[Task to complete]: The answer should be a faithful retyping of the records that follow, pictures excluded.

[Source data]:
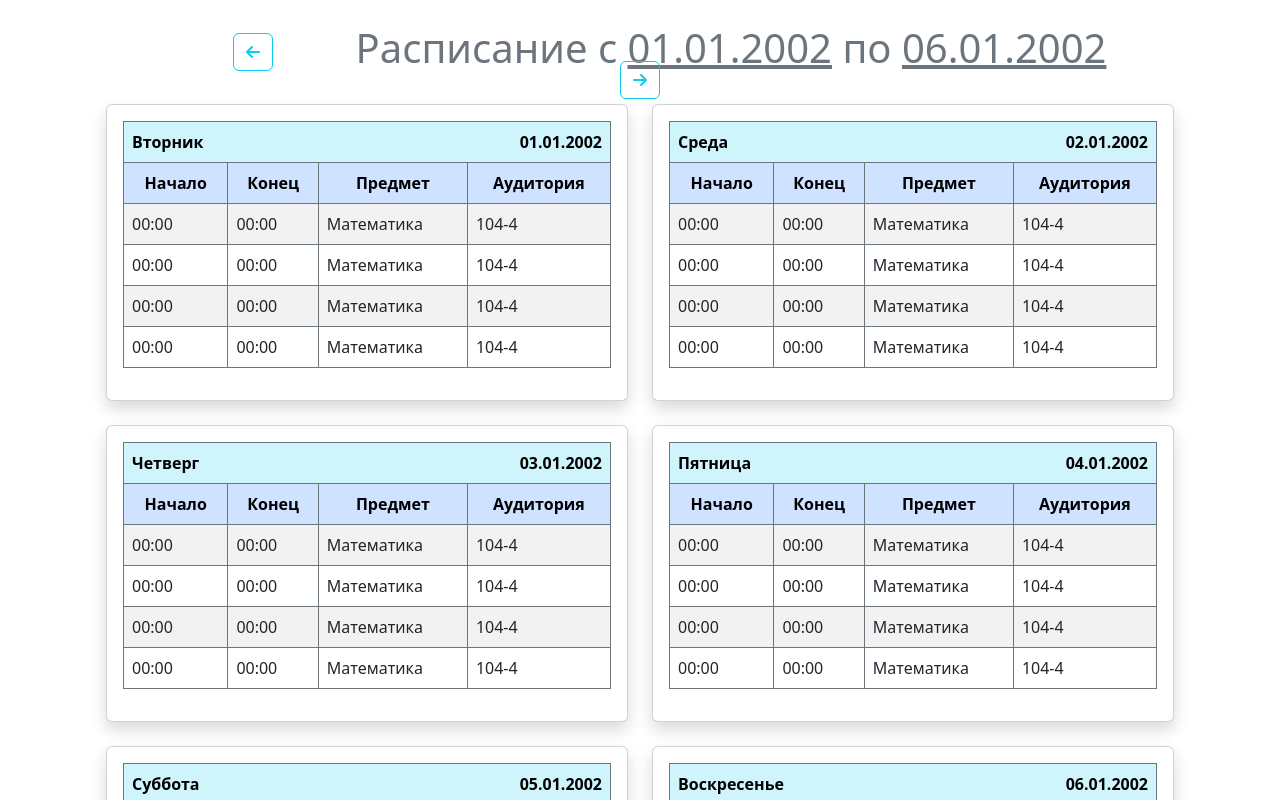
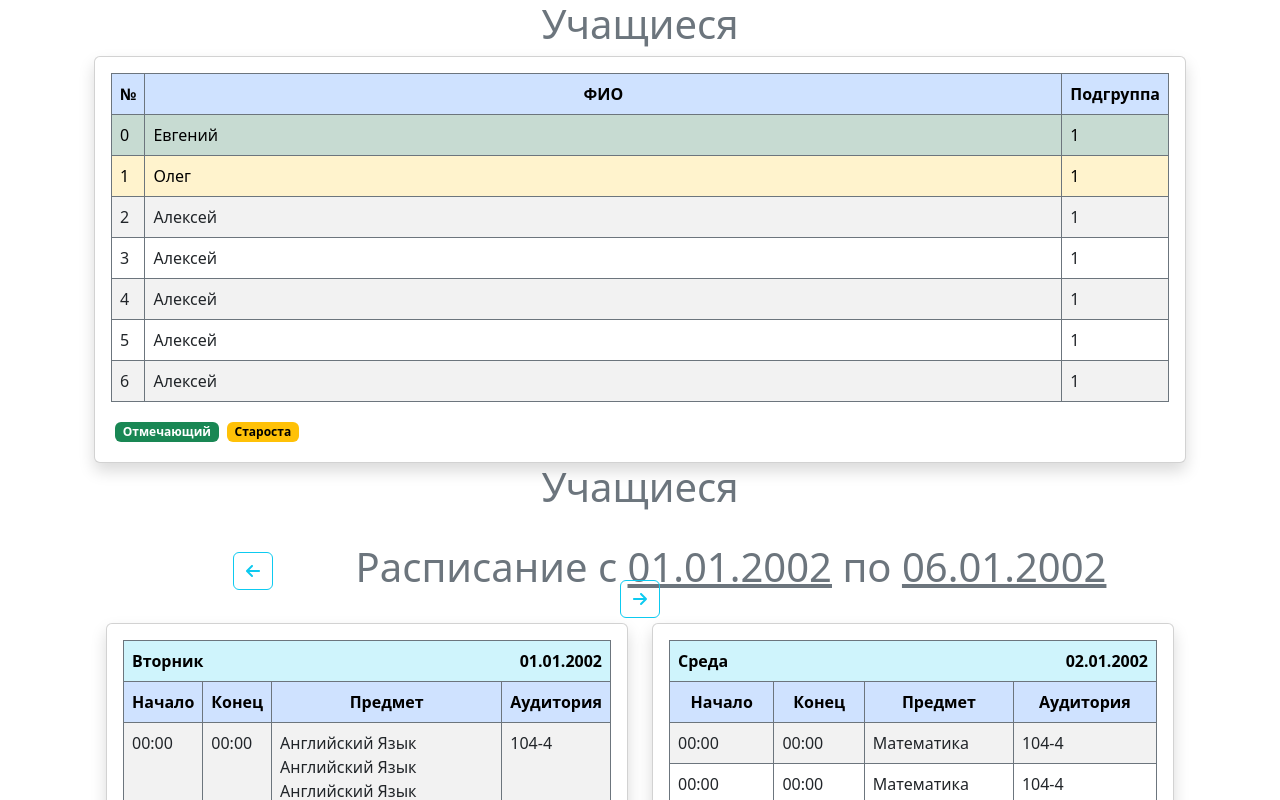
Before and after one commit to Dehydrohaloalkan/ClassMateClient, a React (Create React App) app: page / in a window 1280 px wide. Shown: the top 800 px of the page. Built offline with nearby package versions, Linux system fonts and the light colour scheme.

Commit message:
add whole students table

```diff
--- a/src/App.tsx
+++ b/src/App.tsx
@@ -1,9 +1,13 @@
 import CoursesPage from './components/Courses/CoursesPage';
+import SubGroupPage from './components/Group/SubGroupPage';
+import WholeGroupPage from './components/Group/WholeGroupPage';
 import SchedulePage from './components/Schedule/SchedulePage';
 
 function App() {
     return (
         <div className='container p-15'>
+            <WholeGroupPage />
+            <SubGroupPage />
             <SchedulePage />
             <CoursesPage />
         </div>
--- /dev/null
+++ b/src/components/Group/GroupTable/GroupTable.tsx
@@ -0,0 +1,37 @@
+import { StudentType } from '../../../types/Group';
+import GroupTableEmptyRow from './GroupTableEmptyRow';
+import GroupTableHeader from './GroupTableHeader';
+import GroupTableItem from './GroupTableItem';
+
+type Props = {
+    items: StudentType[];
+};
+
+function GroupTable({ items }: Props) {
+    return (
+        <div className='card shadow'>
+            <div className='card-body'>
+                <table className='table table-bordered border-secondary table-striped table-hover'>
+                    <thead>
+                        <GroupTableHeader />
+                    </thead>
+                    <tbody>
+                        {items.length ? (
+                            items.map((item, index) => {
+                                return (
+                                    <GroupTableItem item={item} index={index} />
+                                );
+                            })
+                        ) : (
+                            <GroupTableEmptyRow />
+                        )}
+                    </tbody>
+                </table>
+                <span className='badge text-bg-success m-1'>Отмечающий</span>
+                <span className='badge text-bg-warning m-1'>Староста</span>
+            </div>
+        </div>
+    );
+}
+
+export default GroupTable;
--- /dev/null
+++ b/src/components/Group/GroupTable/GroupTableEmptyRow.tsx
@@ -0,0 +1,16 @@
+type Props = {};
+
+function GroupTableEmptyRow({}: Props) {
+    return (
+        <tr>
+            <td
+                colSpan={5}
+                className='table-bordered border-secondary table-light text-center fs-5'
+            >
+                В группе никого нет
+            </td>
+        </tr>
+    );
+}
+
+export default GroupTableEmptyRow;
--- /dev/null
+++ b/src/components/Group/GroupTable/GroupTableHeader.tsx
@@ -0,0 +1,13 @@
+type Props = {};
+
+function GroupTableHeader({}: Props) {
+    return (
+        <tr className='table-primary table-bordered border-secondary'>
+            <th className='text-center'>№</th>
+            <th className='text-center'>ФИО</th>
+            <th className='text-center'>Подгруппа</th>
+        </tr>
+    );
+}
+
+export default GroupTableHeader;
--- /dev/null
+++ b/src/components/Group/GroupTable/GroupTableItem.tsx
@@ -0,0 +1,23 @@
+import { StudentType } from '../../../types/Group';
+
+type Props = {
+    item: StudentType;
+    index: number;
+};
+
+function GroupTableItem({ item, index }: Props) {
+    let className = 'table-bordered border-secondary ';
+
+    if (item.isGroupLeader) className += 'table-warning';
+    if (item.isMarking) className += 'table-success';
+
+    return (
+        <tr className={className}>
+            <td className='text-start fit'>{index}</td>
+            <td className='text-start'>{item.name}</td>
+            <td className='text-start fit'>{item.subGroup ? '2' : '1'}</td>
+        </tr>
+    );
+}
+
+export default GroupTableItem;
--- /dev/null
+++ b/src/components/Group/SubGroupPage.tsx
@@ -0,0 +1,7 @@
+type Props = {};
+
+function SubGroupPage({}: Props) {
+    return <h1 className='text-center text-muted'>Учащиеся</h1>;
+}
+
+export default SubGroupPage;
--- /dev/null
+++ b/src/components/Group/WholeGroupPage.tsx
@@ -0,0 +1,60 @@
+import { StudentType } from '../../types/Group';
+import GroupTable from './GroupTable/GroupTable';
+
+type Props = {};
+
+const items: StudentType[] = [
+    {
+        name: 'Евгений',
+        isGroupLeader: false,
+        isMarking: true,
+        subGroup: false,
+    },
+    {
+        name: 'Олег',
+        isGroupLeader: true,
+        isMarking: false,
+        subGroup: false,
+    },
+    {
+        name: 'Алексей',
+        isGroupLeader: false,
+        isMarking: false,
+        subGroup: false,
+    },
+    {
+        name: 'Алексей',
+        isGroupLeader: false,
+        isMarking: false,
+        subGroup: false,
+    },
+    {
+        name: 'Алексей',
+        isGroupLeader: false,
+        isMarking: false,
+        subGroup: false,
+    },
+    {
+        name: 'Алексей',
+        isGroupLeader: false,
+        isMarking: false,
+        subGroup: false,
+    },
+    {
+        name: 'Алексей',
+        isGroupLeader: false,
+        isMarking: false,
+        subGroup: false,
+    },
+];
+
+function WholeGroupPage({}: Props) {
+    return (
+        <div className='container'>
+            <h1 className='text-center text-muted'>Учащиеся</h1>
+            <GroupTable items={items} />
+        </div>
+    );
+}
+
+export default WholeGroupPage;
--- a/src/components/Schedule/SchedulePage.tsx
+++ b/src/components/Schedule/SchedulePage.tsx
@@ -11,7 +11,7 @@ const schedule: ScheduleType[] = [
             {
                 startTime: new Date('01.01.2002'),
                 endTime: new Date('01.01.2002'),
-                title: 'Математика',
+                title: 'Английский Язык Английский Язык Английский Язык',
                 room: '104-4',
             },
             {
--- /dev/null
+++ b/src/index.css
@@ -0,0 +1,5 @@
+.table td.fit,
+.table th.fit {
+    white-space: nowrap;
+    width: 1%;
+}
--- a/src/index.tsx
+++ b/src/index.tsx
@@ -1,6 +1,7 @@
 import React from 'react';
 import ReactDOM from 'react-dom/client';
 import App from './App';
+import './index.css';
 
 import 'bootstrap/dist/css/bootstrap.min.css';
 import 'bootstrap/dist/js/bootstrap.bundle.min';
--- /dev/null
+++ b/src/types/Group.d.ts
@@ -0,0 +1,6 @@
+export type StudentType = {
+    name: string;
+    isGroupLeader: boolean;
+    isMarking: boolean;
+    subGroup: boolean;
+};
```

[Result for this task]:
Before and after one commit to Dehydrohaloalkan/ClassMateClient, a React (Create React App) app: page / in a window 1280 px wide. Shown: the top 800 px of the page. Built offline with nearby package versions, Linux system fonts and the light colour scheme.

Commit message:
add whole students table

```diff
--- a/src/App.tsx
+++ b/src/App.tsx
@@ -1,9 +1,13 @@
 import CoursesPage from './components/Courses/CoursesPage';
+import SubGroupPage from './components/Group/SubGroupPage';
+import WholeGroupPage from './components/Group/WholeGroupPage';
 import SchedulePage from './components/Schedule/SchedulePage';
 
 function App() {
     return (
         <div className='container p-15'>
+            <WholeGroupPage />
+            <SubGroupPage />
             <SchedulePage />
             <CoursesPage />
         </div>
--- /dev/null
+++ b/src/components/Group/GroupTable/GroupTable.tsx
@@ -0,0 +1,37 @@
+import { StudentType } from '../../../types/Group';
+import GroupTableEmptyRow from './GroupTableEmptyRow';
+import GroupTableHeader from './GroupTableHeader';
+import GroupTableItem from './GroupTableItem';
+
+type Props = {
+    items: StudentType[];
+};
+
+function GroupTable({ items }: Props) {
+    return (
+        <div className='card shadow'>
+            <div className='card-body'>
+                <table className='table table-bordered border-secondary table-striped table-hover'>
+                    <thead>
+                        <GroupTableHeader />
+                    </thead>
+                    <tbody>
+                        {items.length ? (
+                            items.map((item, index) => {
+                                return (
+                                    <GroupTableItem item={item} index={index} />
+                                );
+                            })
+                        ) : (
+                            <GroupTableEmptyRow />
+                        )}
+                    </tbody>
+                </table>
+                <span className='badge text-bg-success m-1'>Отмечающий</span>
+                <span className='badge text-bg-warning m-1'>Староста</span>
+            </div>
+        </div>
+    );
+}
+
+export default GroupTable;
--- /dev/null
+++ b/src/components/Group/GroupTable/GroupTableEmptyRow.tsx
@@ -0,0 +1,16 @@
+type Props = {};
+
+function GroupTableEmptyRow({}: Props) {
+    return (
+        <tr>
+            <td
+                colSpan={5}
+                className='table-bordered border-secondary table-light text-center fs-5'
+            >
+                В группе никого нет
+            </td>
+        </tr>
+    );
+}
+
+export default GroupTableEmptyRow;
--- /dev/null
+++ b/src/components/Group/GroupTable/GroupTableHeader.tsx
@@ -0,0 +1,13 @@
+type Props = {};
+
+function GroupTableHeader({}: Props) {
+    return (
+        <tr className='table-primary table-bordered border-secondary'>
+            <th className='text-center'>№</th>
+            <th className='text-center'>ФИО</th>
+            <th className='text-center'>Подгруппа</th>
+        </tr>
+    );
+}
+
+export default GroupTableHeader;
--- /dev/null
+++ b/src/components/Group/GroupTable/GroupTableItem.tsx
@@ -0,0 +1,23 @@
+import { StudentType } from '../../../types/Group';
+
+type Props = {
+    item: StudentType;
+    index: number;
+};
+
+function GroupTableItem({ item, index }: Props) {
+    let className = 'table-bordered border-secondary ';
+
+    if (item.isGroupLeader) className += 'table-warning';
+    if (item.isMarking) className += 'table-success';
+
+    return (
+        <tr className={className}>
+            <td className='text-start fit'>{index}</td>
+            <td className='text-start'>{item.name}</td>
+            <td className='text-start fit'>{item.subGroup ? '2' : '1'}</td>
+        </tr>
+    );
+}
+
+export default GroupTableItem;
--- /dev/null
+++ b/src/components/Group/SubGroupPage.tsx
@@ -0,0 +1,7 @@
+type Props = {};
+
+function SubGroupPage({}: Props) {
+    return <h1 className='text-center text-muted'>Учащиеся</h1>;
+}
+
+export default SubGroupPage;
--- /dev/null
+++ b/src/components/Group/WholeGroupPage.tsx
@@ -0,0 +1,60 @@
+import { StudentType } from '../../types/Group';
+import GroupTable from './GroupTable/GroupTable';
+
+type Props = {};
+
+const items: StudentType[] = [
+    {
+        name: 'Евгений',
+        isGroupLeader: false,
+        isMarking: true,
+        subGroup: false,
+    },
+    {
+        name: 'Олег',
+        isGroupLeader: true,
+        isMarking: false,
+        subGroup: false,
+    },
+    {
+        name: 'Алексей',
+        isGroupLeader: false,
+        isMarking: false,
+        subGroup: false,
+    },
+    {
+        name: 'Алексей',
+        isGroupLeader: false,
+        isMarking: false,
+        subGroup: false,
+    },
+    {
+        name: 'Алексей',
+        isGroupLeader: false,
+        isMarking: false,
+        subGroup: false,
+    },
+    {
+        name: 'Алексей',
+        isGroupLeader: false,
+        isMarking: false,
+        subGroup: false,
+    },
+    {
+        name: 'Алексей',
+        isGroupLeader: false,
+        isMarking: false,
+        subGroup: false,
+    },
+];
+
+function WholeGroupPage({}: Props) {
+    return (
+        <div className='container'>
+            <h1 className='text-center text-muted'>Учащиеся</h1>
+            <GroupTable items={items} />
+        </div>
+    );
+}
+
+export default WholeGroupPage;
--- a/src/components/Schedule/SchedulePage.tsx
+++ b/src/components/Schedule/SchedulePage.tsx
@@ -11,7 +11,7 @@ const schedule: ScheduleType[] = [
             {
                 startTime: new Date('01.01.2002'),
                 endTime: new Date('01.01.2002'),
-                title: 'Математика',
+                title: 'Английский Язык Английский Язык Английский Язык',
                 room: '104-4',
             },
             {
--- /dev/null
+++ b/src/index.css
@@ -0,0 +1,5 @@
+.table td.fit,
+.table th.fit {
+    white-space: nowrap;
+    width: 1%;
+}
--- a/src/index.tsx
+++ b/src/index.tsx
@@ -1,6 +1,7 @@
 import React from 'react';
 import ReactDOM from 'react-dom/client';
 import App from './App';
+import './index.css';
 
 import 'bootstrap/dist/css/bootstrap.min.css';
 import 'bootstrap/dist/js/bootstrap.bundle.min';
--- /dev/null
+++ b/src/types/Group.d.ts
@@ -0,0 +1,6 @@
+export type StudentType = {
+    name: string;
+    isGroupLeader: boolean;
+    isMarking: boolean;
+    subGroup: boolean;
+};
```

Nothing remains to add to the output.